There comes a point, after decades of collecting, that we come to realize one important thing: we can't take it with us when we die. We know it's morbid to consider but this realization is ultimately what forces us to consider what will happen to our belongings when we pass away, allowing us to make decisions now according to our wishes instead of letting our possessions fall into intestate succession, where we have no control over where it goes.
Making charitable donations is one way many people deal with this issue. But as you can imagine, this process may require the help of a lawyer because it can get complicated and may require changes to an existing estate plan. Without the help of a lawyer knowledgeable in both charitable organizations and estate planning, such as those found here at Frese Hansen, a person could easily make a mistake that could lead to a dispute down the road.
Florida residents can see this illustrated perfectly by an out-of-state case where a misunderstanding over donated items resulted in a civil lawsuit against a non-profit theater group. According to reports, a 90-year-old woman, who had been a long-time benefactor to the theater group, donated items to one of the group's members under the assumption that the items would be sold at an auction that would benefit the group. It wasn't until after the auction did not occur that things turned litigious.
According to the woman, when she asked for the items back, one of the group's members refused. He would later testify, after the woman took legal action, that he thought the items were gifts, not donations. To resolve the dispute, the court ordered the man to "return the donations by the end of February, or pay a $3,800 judgment."
Some who were close to the case chalked the dispute up to age-related confusion. But a recent interview with the woman did not indicate any decline in mental faculties.
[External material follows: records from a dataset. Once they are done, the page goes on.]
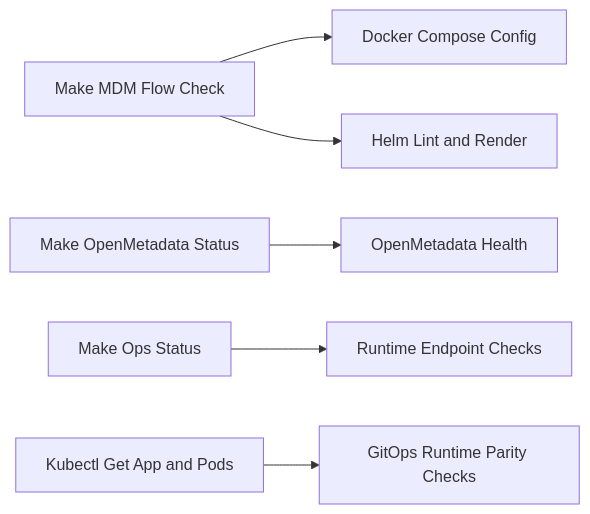
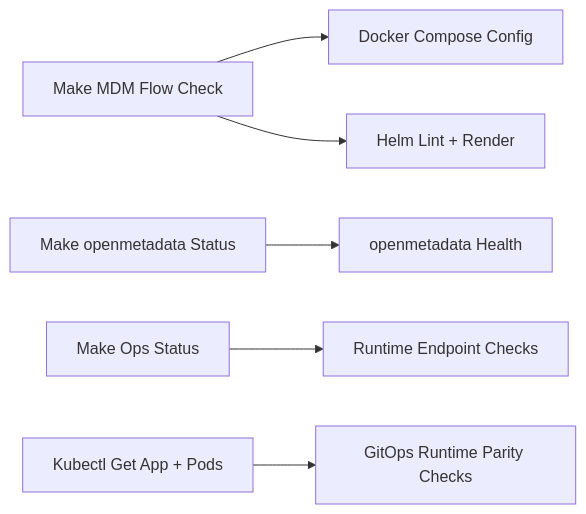
The ninth of 9 diagrams in docs/architecture.md (paulchen8206/Full-Stack-Modern-Data-Architecture-and-Engineering), drawn with Mermaid before and after one commit. The commit also changed other lines of this file and 18 other files, not shown here.

````diff
--- a/docs/architecture.md
+++ b/docs/architecture.md
@@ -898,8 +890,8 @@
 ```mermaid
 flowchart LR
   A[Make MDM Flow Check] --> B[Docker Compose Config]
-  A --> C[Helm Lint and Render]
-  D[Make OpenMetadata Status] --> E[OpenMetadata Health]
+  A --> C[Helm Lint + Render]
+  D[Make openmetadata Status] --> E[openmetadata Health]
   F[Make Ops Status] --> G[Runtime Endpoint Checks]
-  H[Kubectl Get App and Pods] --> I[GitOps Runtime Parity Checks]
+  H[Kubectl Get App + Pods] --> I[GitOps Runtime Parity Checks]
 ```
````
The case then begs the question: did the group member take advantage of a situation few would question? It's something for our readers to consider, especially because they too could be taken advantage of then accused of age-related confusion later on.
Source: The Chinook Observer, "Longtime patron breaks with theater group after donation fight," Natalie St. John, Jan. 20, 2015